The law was originally passed in 2021 by Republican Gov. Henry McMaster, and banned abortions once a "fetal heartbeat" is detected which typically happens at around six weeks into pregnancy. The law included exceptions for some cases of rape or incest, instances where the pregnancy risked the life of the mother, or for fetal anomalies. The 3-2 ruling announced on Thursday saw the court conclude the law violates the state constitution's privacy protections.
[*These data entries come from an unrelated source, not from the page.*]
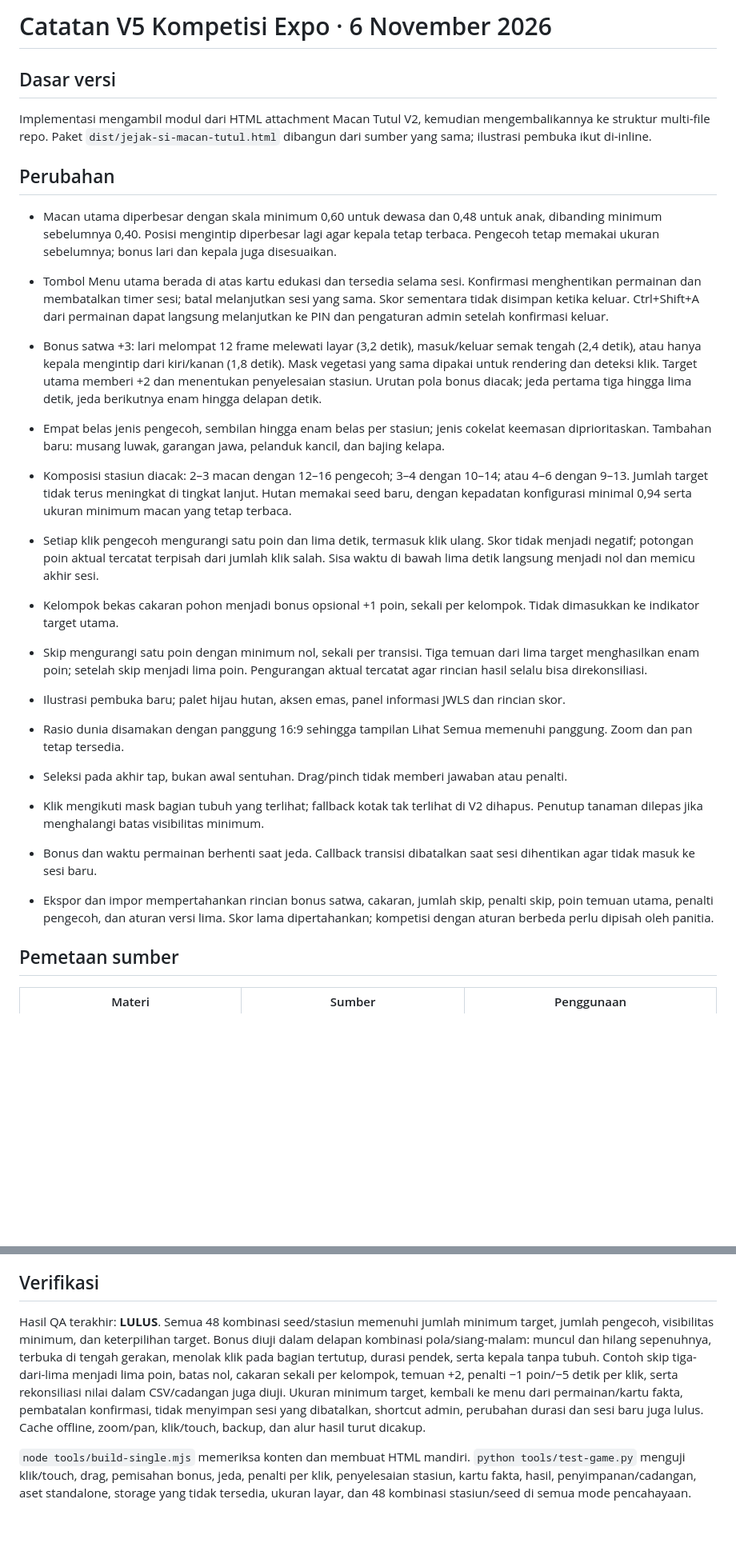
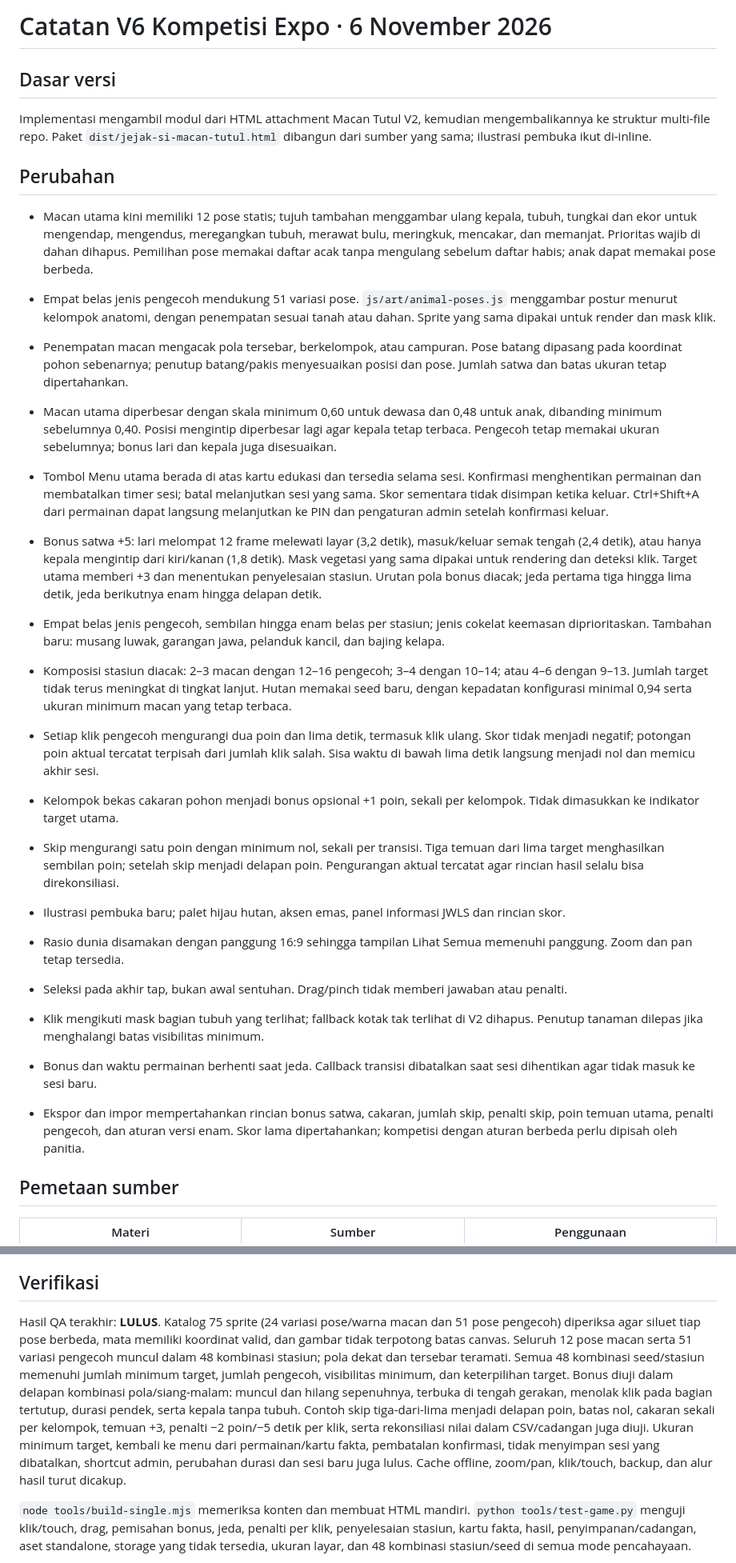
Before and after one commit to sandosimbolon88-gif/gamesBaktiBCAMacanTutul, a Markdown page: docs/EXPO-RELEASE.md, 2 parts joined by grey strips. Shown at 80% size. Drawn GitHub-style; blank space fills up the shorter version.

```diff
--- a/docs/EXPO-RELEASE.md
+++ b/docs/EXPO-RELEASE.md
@@ -1,4 +1,4 @@
-# Catatan V5 Kompetisi Expo · 6 November 2026
+# Catatan V6 Kompetisi Expo · 6 November 2026
 
 ## Dasar versi
 
@@ -6,21 +6,25 @@ Implementasi mengambil modul dari HTML attachment Macan Tutul V2, kemudian menge
 
 ## Perubahan
 
+- Macan utama kini memiliki 12 pose statis; tujuh tambahan menggambar ulang kepala, tubuh, tungkai dan ekor untuk mengendap, mengendus, meregangkan tubuh, merawat bulu, meringkuk, mencakar, dan memanjat. Prioritas wajib di dahan dihapus. Pemilihan pose memakai daftar acak tanpa mengulang sebelum daftar habis; anak dapat memakai pose berbeda.
+- Empat belas jenis pengecoh mendukung 51 variasi pose. `js/art/animal-poses.js` menggambar postur menurut kelompok anatomi, dengan penempatan sesuai tanah atau dahan. Sprite yang sama dipakai untuk render dan mask klik.
+- Penempatan macan mengacak pola tersebar, berkelompok, atau campuran. Pose batang dipasang pada koordinat pohon sebenarnya; penutup batang/pakis menyesuaikan posisi dan pose. Jumlah satwa dan batas ukuran tetap dipertahankan.
+
 - Macan utama diperbesar dengan skala minimum 0,60 untuk dewasa dan 0,48 untuk anak, dibanding minimum sebelumnya 0,40. Posisi mengintip diperbesar lagi agar kepala tetap terbaca. Pengecoh tetap memakai ukuran sebelumnya; bonus lari dan kepala juga disesuaikan.
 - Tombol Menu utama berada di atas kartu edukasi dan tersedia selama sesi. Konfirmasi menghentikan permainan dan membatalkan timer sesi; batal melanjutkan sesi yang sama. Skor sementara tidak disimpan ketika keluar. Ctrl+Shift+A dari permainan dapat langsung melanjutkan ke PIN dan pengaturan admin setelah konfirmasi keluar.
 
-- Bonus satwa +3: lari melompat 12 frame melewati layar (3,2 detik), masuk/keluar semak tengah (2,4 detik), atau hanya kepala mengintip dari kiri/kanan (1,8 detik). Mask vegetasi yang sama dipakai untuk rendering dan deteksi klik. Target utama memberi +2 dan menentukan penyelesaian stasiun. Urutan pola bonus diacak; jeda pertama tiga hingga lima detik, jeda berikutnya enam hingga delapan detik.
+- Bonus satwa +5: lari melompat 12 frame melewati layar (3,2 detik), masuk/keluar semak tengah (2,4 detik), atau hanya kepala mengintip dari kiri/kanan (1,8 detik). Mask vegetasi yang sama dipakai untuk rendering dan deteksi klik. Target utama memberi +3 dan menentukan penyelesaian stasiun. Urutan pola bonus diacak; jeda pertama tiga hingga lima detik, jeda berikutnya enam hingga delapan detik.
 - Empat belas jenis pengecoh, sembilan hingga enam belas per stasiun; jenis cokelat keemasan diprioritaskan. Tambahan baru: musang luwak, garangan jawa, pelanduk kancil, dan bajing kelapa.
 - Komposisi stasiun diacak: 2–3 macan dengan 12–16 pengecoh; 3–4 dengan 10–14; atau 4–6 dengan 9–13. Jumlah target tidak terus meningkat di tingkat lanjut. Hutan memakai seed baru, dengan kepadatan konfigurasi minimal 0,94 serta ukuran minimum macan yang tetap terbaca.
-- Setiap klik pengecoh mengurangi satu poin dan lima detik, termasuk klik ulang. Skor tidak menjadi negatif; potongan poin aktual tercatat terpisah dari jumlah klik salah. Sisa waktu di bawah lima detik langsung menjadi nol dan memicu akhir sesi.
+- Setiap klik pengecoh mengurangi dua poin dan lima detik, termasuk klik ulang. Skor tidak menjadi negatif; potongan poin aktual tercatat terpisah dari jumlah klik salah. Sisa waktu di bawah lima detik langsung menjadi nol dan memicu akhir sesi.
 - Kelompok bekas cakaran pohon menjadi bonus opsional +1 poin, sekali per kelompok. Tidak dimasukkan ke indikator target utama.
-- Skip mengurangi satu poin dengan minimum nol, sekali per transisi. Tiga temuan dari lima target menghasilkan enam poin; setelah skip menjadi lima poin. Pengurangan aktual tercatat agar rincian hasil selalu bisa direkonsiliasi.
+- Skip mengurangi satu poin dengan minimum nol, sekali per transisi. Tiga temuan dari lima target menghasilkan sembilan poin; setelah skip menjadi delapan poin. Pengurangan aktual tercatat agar rincian hasil selalu bisa direkonsiliasi.
 - Ilustrasi pembuka baru; palet hijau hutan, aksen emas, panel informasi JWLS dan rincian skor.
 - Rasio dunia disamakan dengan panggung 16:9 sehingga tampilan Lihat Semua memenuhi panggung. Zoom dan pan tetap tersedia.
 - Seleksi pada akhir tap, bukan awal sentuhan. Drag/pinch tidak memberi jawaban atau penalti.
 - Klik mengikuti mask bagian tubuh yang terlihat; fallback kotak tak terlihat di V2 dihapus. Penutup tanaman dilepas jika menghalangi batas visibilitas minimum.
 - Bonus dan waktu permainan berhenti saat jeda. Callback transisi dibatalkan saat sesi dihentikan agar tidak masuk ke sesi baru.
-- Ekspor dan impor mempertahankan rincian bonus satwa, cakaran, jumlah skip, penalti skip, poin temuan utama, penalti pengecoh, dan aturan versi lima. Skor lama dipertahankan; kompetisi dengan aturan berbeda perlu dipisah oleh panitia.
+- Ekspor dan impor mempertahankan rincian bonus satwa, cakaran, jumlah skip, penalti skip, poin temuan utama, penalti pengecoh, dan aturan versi enam. Skor lama dipertahankan; kompetisi dengan aturan berbeda perlu dipisah oleh panitia.
 
 ## Pemetaan sumber
 
@@ -43,7 +47,7 @@ Tautan publik:
 
 ## Verifikasi
 
-Hasil QA terakhir: **LULUS**. Semua 48 kombinasi seed/stasiun memenuhi jumlah minimum target, jumlah pengecoh, visibilitas minimum, dan keterpilihan target. Bonus diuji dalam delapan kombinasi pola/siang-malam: muncul dan hilang sepenuhnya, terbuka di tengah gerakan, menolak klik pada bagian tertutup, durasi pendek, serta kepala tanpa tubuh. Contoh skip tiga-dari-lima menjadi lima poin, batas nol, cakaran sekali per kelompok, temuan +2, penalti −1 poin/−5 detik per klik, serta rekonsiliasi nilai dalam CSV/cadangan juga diuji. Ukuran minimum target, kembali ke menu dari permainan/kartu fakta, pembatalan konfirmasi, tidak menyimpan sesi yang dibatalkan, shortcut admin, perubahan durasi dan sesi baru juga lulus. Cache offline, zoom/pan, klik/touch, backup, dan alur hasil turut dicakup.
+Hasil QA terakhir: **LULUS**. Katalog 75 sprite (24 variasi pose/warna macan dan 51 pose pengecoh) diperiksa agar siluet tiap pose berbeda, mata memiliki koordinat valid, dan gambar tidak terpotong batas canvas. Seluruh 12 pose macan serta 51 variasi pengecoh muncul dalam 48 kombinasi stasiun; pola dekat dan tersebar teramati. Semua 48 kombinasi seed/stasiun memenuhi jumlah minimum target, jumlah pengecoh, visibilitas minimum, dan keterpilihan target. Bonus diuji dalam delapan kombinasi pola/siang-malam: muncul dan hilang sepenuhnya, terbuka di tengah gerakan, menolak klik pada bagian tertutup, durasi pendek, serta kepala tanpa tubuh. Contoh skip tiga-dari-lima menjadi delapan poin, batas nol, cakaran sekali per kelompok, temuan +3, penalti −2 poin/−5 detik per klik, serta rekonsiliasi nilai dalam CSV/cadangan juga diuji. Ukuran minimum target, kembali ke menu dari permainan/kartu fakta, pembatalan konfirmasi, tidak menyimpan sesi yang dibatalkan, shortcut admin, perubahan durasi dan sesi baru juga lulus. Cache offline, zoom/pan, klik/touch, backup, dan alur hasil turut dicakup.
 
 `node tools/build-single.mjs` memeriksa konten dan membuat HTML mandiri. `python tools/test-game.py` menguji klik/touch, drag, pemisahan bonus, jeda, penalti per klik, penyelesaian stasiun, kartu fakta, hasil, penyimpanan/cadangan, aset standalone, storage yang tidak tersedia, ukuran layar, dan 48 kombinasi stasiun/seed di semua mode pencahayaan.
 
```
Also changed, not shown: README.md (+16 -8 lines), docs/bonus-demo.gif, docs/pose-macan.png (added), docs/pose-pengecoh.png (added), 13 other files.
“The State unquestionably has the authority to limit the right of privacy that protects women from state interference with her decision, but any such limitation must be reasonable and it must be meaningful in that the time frames imposed must afford a woman sufficient time to determine she is pregnant and to take reasonable steps to terminate that pregnancy," wrote Justice Kaye Hearn in the majority opinion. "Six weeks is, quite simply, not a reasonable period of time for these two things to occur, and therefore the Act violates our state Constitution’s prohibition against unreasonable invasions of privacy."
In a dissent written by Justice John Kittredge, who was joined by Justice George James in opposing the overturning of the law, wrote that he would “honor the policy decision made by the General Assembly” almost two years ago. “Abortion presents an important moral and policy issue. The citizens, through their duly elected representatives, have spoken,” said Kittredge. “The South Carolina legislature, not this court, should determine matters of policy.”
Gov. Henry McMaster criticized the decision in a statement released on Thursday, and said the court “found a right in our Constitution which was never intended by the people of South Carolina.” The White House, meanwhile, praised the decision, and press secretary Karine Jean-Pierre said in a tweet that the Biden administration is "encouraged by South Carolina’s Supreme Court ruling today on the state’s extreme and dangerous abortion ban.”